The deviance for a model M 0, based on a data set y, is defined as follows:
In the preceding equation:
denotes the fitted values of the parameters in the model M 0.
denotes the fitted parameters for the "full model" (or "saturated model").
Both sets of fitted values are implicitly functions of the observations y. In this case, the full model is a model with a parameter for every observation so that the data are fitted exactly. This expression is -2 times the log-likelihood ratio of the reduced model compared to the full model.
The deviance is used to compare two models—in particular in the case of generalized linear models where it has a similar role to residual variance from ANOVA in linear models (RSS).

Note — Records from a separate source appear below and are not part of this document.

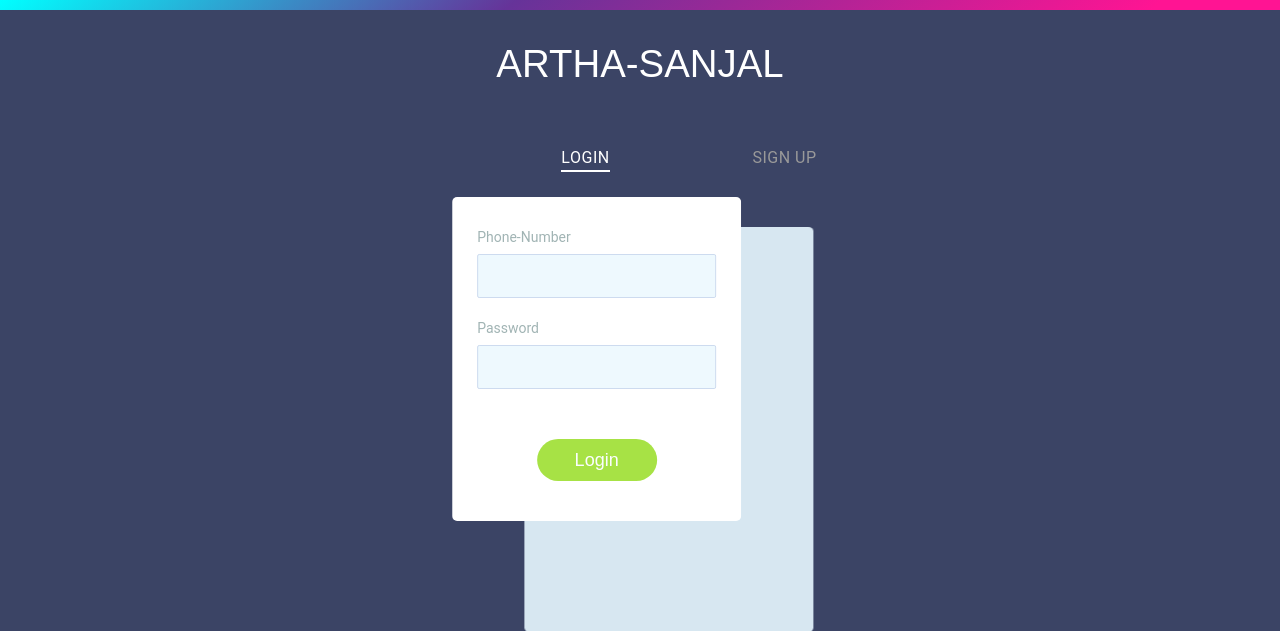
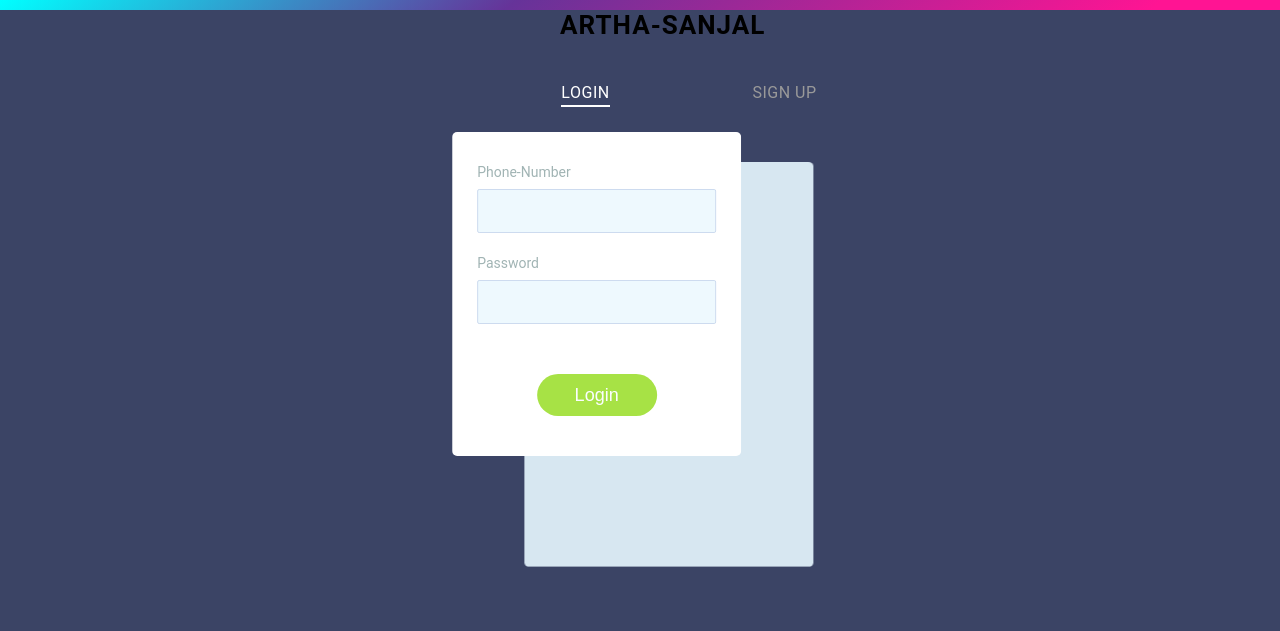
Before and after one commit to ThapaUtsav/ProjectV, a PHP site: page /userlogin.html in a window 1280 px wide. Shown: the top 631 px of the page. Run offline with PHP 8.4, Linux system fonts and the light colour scheme.

Commit message:
Add files via upload

```diff
--- a/ProjectV/Userlogin/userlogin.css
+++ b/ProjectV/Userlogin/userlogin.css
@@ -20,13 +20,17 @@ body {
 	align-items: center;
 }
 
-.section-title {
-    font-family: 'Oswald', sans-serif;
-    color: white;
-    font-size: 3vw;
-    font-weight: 300;
-    text-transform: uppercase;
+.section-title h1 {
+	font-size:26px; font-weight:700;
+	letter-spacing:1px;
+	text-transform:uppercase;
+	width:160px;
+	text-align:center;
+	 margin:auto;
+	 white-space:nowrap;
+	 padding-bottom:13px;
 }
+
 
 .forms {
 	display: flex;
--- a/ProjectV/Userlogin/userlogin.html
+++ b/ProjectV/Userlogin/userlogin.html
@@ -23,7 +23,9 @@
     <div class='top'></div>
 
     <section class="forms-section">
-        <h1 class="section-title">Artha-Sanjal</h1>
+        <div class="section-title">
+            <h1>Artha-Sanjal</h1>
+        </div>
         <div class="forms">
             <div class="form-wrapper is-active">
                 <button type="button" class="switcher switcher-login">
```
Also changed, not shown: ProjectV/Userlogin/FormLogin.php (added, +31 -0 lines), ProjectV/Userlogin/FormSignup.php (+4 -3 lines), ProjectV/Userlogin/userlogin.js (line endings or trailing spaces).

Suppose in the framework of the GLM that there are two nested models, M 1 and M 2. In particular, suppose that M 1 contains the parameters in M 2, and k additional parameters. Then, under the null hypothesis that M 2 is the true model, the difference between the deviances for the two models follows an approximate chi-squared distribution with k-degrees of freedom. This provides us an alternative way for computing the log-likelihood ratio of two models.
Deviance is implemented in the GLM function. It computes residual deviance from model deviance and saturated deviance. The function does not compute null deviance.